News Release Archive

The provincial takeover of social services from the four metro
area municipalities spells some good news for people on social
assistance, Community Services Minister Jim Smith said today.

Food rates for families and children are being increased across
the board. On average a family will have $25. to $40. more a
month to spend on food. (For example a single parent with two
children living in Dartmouth, Halifax County or Bedford will
receive an increase of $25. a month.)

Shelter rates for families and children have been harmonized and
in most cases increased, the minister said. For example, family
living in Dartmouth will see an increase in the money allocated
for rent or accommodation.

Access to prescription drugs is being expanded to include clients
in new areas and being improved through the use of Nova Scotia
health card. Access will be easier because clients will be able
to obtain prescription medicine in their own neighbourhoods at
their local drugstore.

Policies throughout the metro region are being harmonized
resulting in less confusion for clients. "The benefits for
families and children are real. The increases recognize the
challenges of bringing up children in 1990s'," said Dr. Smith.
"Two thirds of the children in the metro area will see an
increase and a direct benefit."

A shelter rate for new, single clients entering the system after
April 1, 1996, has been established.

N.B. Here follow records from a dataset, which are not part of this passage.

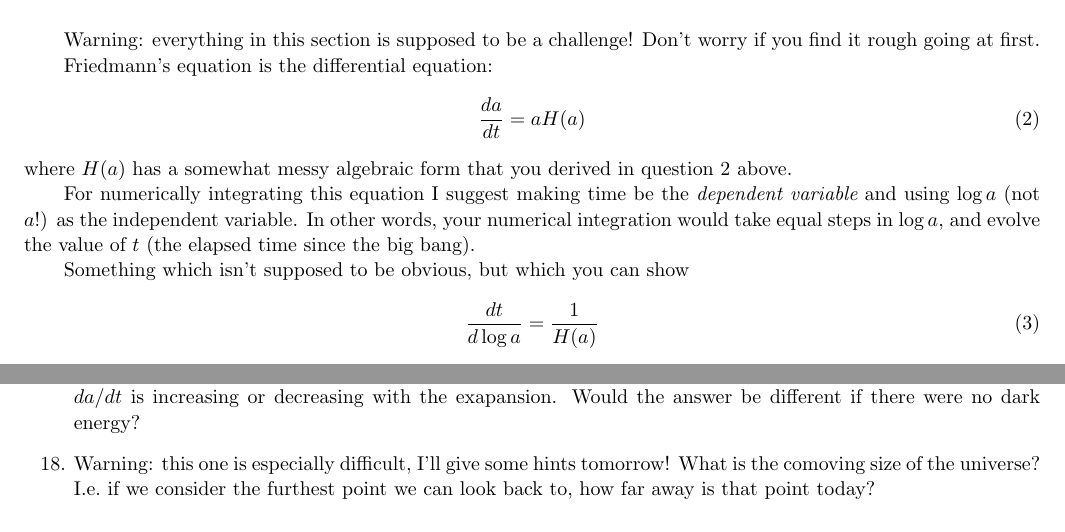
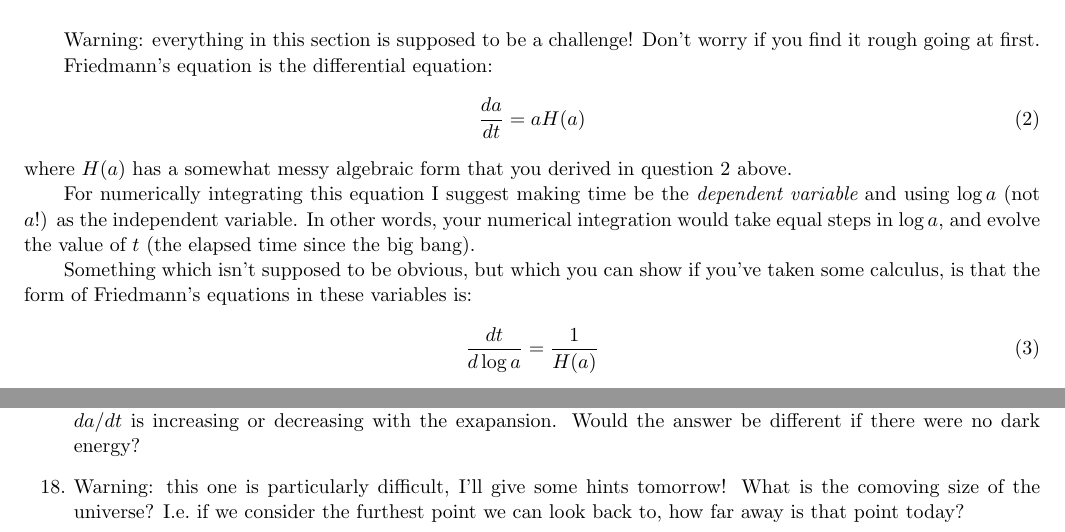
Before and after one commit to kmsmith137/issyp2016, a LaTeX paper (day2_problems/day2_problems.tex): two parts of page 2 of 2, joined at a grey line, cut so that both start at the same text. Compiled offline with pdfLaTeX.

Commit message:
tweak day2_problems

```diff
--- a/day2_problems/day2_problems.tex
+++ b/day2_problems/day2_problems.tex
@@ -163,7 +163,8 @@ For numerically integrating this equation I suggest making time be the {\em depe
 and using $\log a$ (not $a$!) as the independent variable.  In other words, your numerical integration
 would take equal steps in $\log a$, and evolve the value of $t$ (the elapsed time since the big bang).
 
-Something which isn't supposed to be obvious, but which you can show
+Something which isn't supposed to be obvious, but which you can show if you've taken some calculus,
+is that the form of Friedmann's equations in these variables is:
 \be
 \frac{dt}{d\log a} = \frac{1}{H(a)}
 \ee
@@ -183,7 +184,7 @@ Based on your tabulated values, answer the following questions:
 \item Determine whether the expansion of the universe is accelerating or decelerating today,
   by determining whether $da/dt$ is increasing or decreasing with the exapansion.  Would
   the answer be different if there were no dark energy?
-\item Warning: this one is especially difficult, I'll give some hints tomorrow!
+\item Warning: this one is particularly difficult, I'll give some hints tomorrow!
   What is the comoving size of the universe?  I.e.~if we consider the furthest point we
   can look back to, how far away is that point today?
 \end{enumerate}
```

This rate, $225 a month,
matches the rate currently being paid to single clients in
Halifax County and the rest of the province. For persons with a
disability that rate can be increased to a maximum of $400. This
top-up provision for persons with disabilities recognizes that
they may have extra requirements, the minister said.

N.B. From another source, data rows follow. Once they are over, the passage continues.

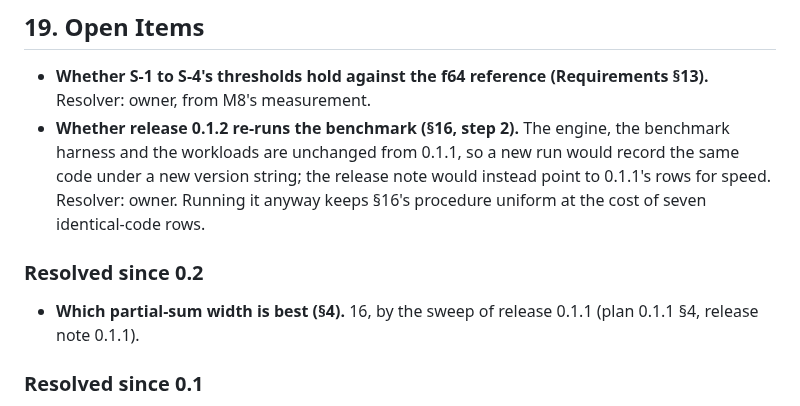
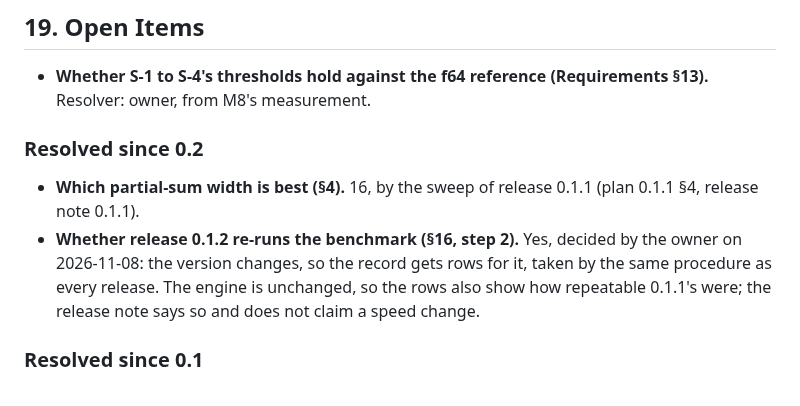
Before and after one commit to wattanit/emberly-oxygen, a Markdown page: docs/emberly-oxygen-technical-specification.md, the part around the change. GitHub-like rendering.

Commit message:
Record that release 0.1.2 re-runs the benchmark
The owner decided on 2026-11-08 that the version bump gets its own rows. Moves the Specification's open item to the resolved ledger.

```diff
--- a/docs/emberly-oxygen-technical-specification.md
+++ b/docs/emberly-oxygen-technical-specification.md
@@ -283,11 +283,11 @@ Acceptance policy: an engine dependency must be general plumbing under HC-1; any
 ## 19. Open Items
 
 - **Whether S-1 to S-4's thresholds hold against the f64 reference (Requirements §13).** Resolver: owner, from M8's measurement.
-- **Whether release 0.1.2 re-runs the benchmark (§16, step 2).** The engine, the benchmark harness and the workloads are unchanged from 0.1.1, so a new run would record the same code under a new version string; the release note would instead point to 0.1.1's rows for speed. Resolver: owner. Running it anyway keeps §16's procedure uniform at the cost of seven identical-code rows.
 
 ### Resolved since 0.2
 
 - **Which partial-sum width is best (§4).** 16, by the sweep of release 0.1.1 (plan 0.1.1 §4, release note 0.1.1).
+- **Whether release 0.1.2 re-runs the benchmark (§16, step 2).** Yes, decided by the owner on 2026-11-08: the version changes, so the record gets rows for it, taken by the same procedure as every release. The engine is unchanged, so the rows also show how repeatable 0.1.1's were; the release note says so and does not claim a speed change.
 
 ### Resolved since 0.1
 
```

This harmonized rate for single, clients entering the system
after April 1. It does not affect single clients already in the
system who will see no change in their current benefits.

Dr. Smith said that over the next several months the province
will work with federal officials and other stakeholders to
develop new programs to help young single people obtain training
and employment. "Often these clients face real barriers in making
their way to employment," he said. "We have to support them. We
want to make sure that they have the chance to upgrade their
skills and be job-ready."

Clients will continue to be informed of any changes by direct
mail and by discussions with their caseworker. Throughout the
planning for the provincial takeover the province has taken care
to ensure that clients retain the same caseworker, visit the same
office and access services from the same phone number.

"We have minimized disruption and throughout this process we have
put the clients' needs first," Dr. Smith said.


Contact: Margaret Murphy  902-424-4880 or cellular 499-8569

trp                    Mar. 20, 1996 - 10:00 a.m.